# Activity:
Counting only lines that contain the string "file", how many are there in the data? Say the number alone.

# Raw data:
=======
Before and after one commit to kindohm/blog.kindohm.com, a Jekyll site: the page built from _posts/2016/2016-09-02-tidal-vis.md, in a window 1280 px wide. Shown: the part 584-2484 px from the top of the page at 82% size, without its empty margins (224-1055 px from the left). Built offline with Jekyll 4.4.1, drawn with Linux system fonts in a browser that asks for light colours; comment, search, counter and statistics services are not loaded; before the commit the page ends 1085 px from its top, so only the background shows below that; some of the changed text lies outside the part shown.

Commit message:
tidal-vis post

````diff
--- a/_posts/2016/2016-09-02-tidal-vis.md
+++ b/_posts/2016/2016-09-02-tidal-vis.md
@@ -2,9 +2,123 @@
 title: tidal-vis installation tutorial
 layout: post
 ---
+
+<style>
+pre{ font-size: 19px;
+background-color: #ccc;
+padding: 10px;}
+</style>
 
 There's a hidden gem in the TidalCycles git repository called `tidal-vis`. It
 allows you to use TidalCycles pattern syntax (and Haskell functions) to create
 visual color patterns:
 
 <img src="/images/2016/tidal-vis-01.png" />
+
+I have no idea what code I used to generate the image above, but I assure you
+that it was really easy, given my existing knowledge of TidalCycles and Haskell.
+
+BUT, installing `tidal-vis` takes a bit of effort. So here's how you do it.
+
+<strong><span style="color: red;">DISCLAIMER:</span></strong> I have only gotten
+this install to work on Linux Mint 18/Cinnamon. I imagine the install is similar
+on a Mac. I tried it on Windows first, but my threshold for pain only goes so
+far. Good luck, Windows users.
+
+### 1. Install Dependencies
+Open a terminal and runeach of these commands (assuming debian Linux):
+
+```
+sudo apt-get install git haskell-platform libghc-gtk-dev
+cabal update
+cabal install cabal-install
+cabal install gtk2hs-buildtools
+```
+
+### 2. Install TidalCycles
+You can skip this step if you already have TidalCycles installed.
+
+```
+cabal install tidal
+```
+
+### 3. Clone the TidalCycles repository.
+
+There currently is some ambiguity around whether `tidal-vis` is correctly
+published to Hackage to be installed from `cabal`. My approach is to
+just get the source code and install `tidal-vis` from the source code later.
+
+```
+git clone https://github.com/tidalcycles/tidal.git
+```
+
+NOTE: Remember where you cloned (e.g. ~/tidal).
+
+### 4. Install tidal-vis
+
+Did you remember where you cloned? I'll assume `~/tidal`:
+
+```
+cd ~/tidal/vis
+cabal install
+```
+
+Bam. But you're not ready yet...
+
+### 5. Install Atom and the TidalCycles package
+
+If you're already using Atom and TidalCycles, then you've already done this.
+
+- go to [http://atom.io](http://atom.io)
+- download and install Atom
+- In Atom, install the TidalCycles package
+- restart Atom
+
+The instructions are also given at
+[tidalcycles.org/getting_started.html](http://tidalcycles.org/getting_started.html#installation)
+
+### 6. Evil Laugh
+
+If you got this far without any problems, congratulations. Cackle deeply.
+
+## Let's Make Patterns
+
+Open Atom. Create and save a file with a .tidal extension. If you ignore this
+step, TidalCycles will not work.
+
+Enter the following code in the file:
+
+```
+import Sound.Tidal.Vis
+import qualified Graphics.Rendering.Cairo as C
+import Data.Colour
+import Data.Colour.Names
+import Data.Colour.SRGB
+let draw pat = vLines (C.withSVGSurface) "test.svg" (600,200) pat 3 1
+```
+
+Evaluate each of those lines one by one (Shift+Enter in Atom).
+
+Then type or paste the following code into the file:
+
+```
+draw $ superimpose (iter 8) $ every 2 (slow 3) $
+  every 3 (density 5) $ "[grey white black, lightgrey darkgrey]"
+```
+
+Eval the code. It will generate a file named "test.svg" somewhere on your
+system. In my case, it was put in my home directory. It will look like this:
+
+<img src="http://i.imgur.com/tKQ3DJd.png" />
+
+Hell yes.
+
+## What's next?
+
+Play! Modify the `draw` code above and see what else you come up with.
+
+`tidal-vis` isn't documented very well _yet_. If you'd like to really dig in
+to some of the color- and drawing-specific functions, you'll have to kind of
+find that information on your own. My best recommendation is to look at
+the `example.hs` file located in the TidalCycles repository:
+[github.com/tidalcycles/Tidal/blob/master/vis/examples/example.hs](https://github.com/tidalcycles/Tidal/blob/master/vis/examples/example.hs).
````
=======
# Solution:
5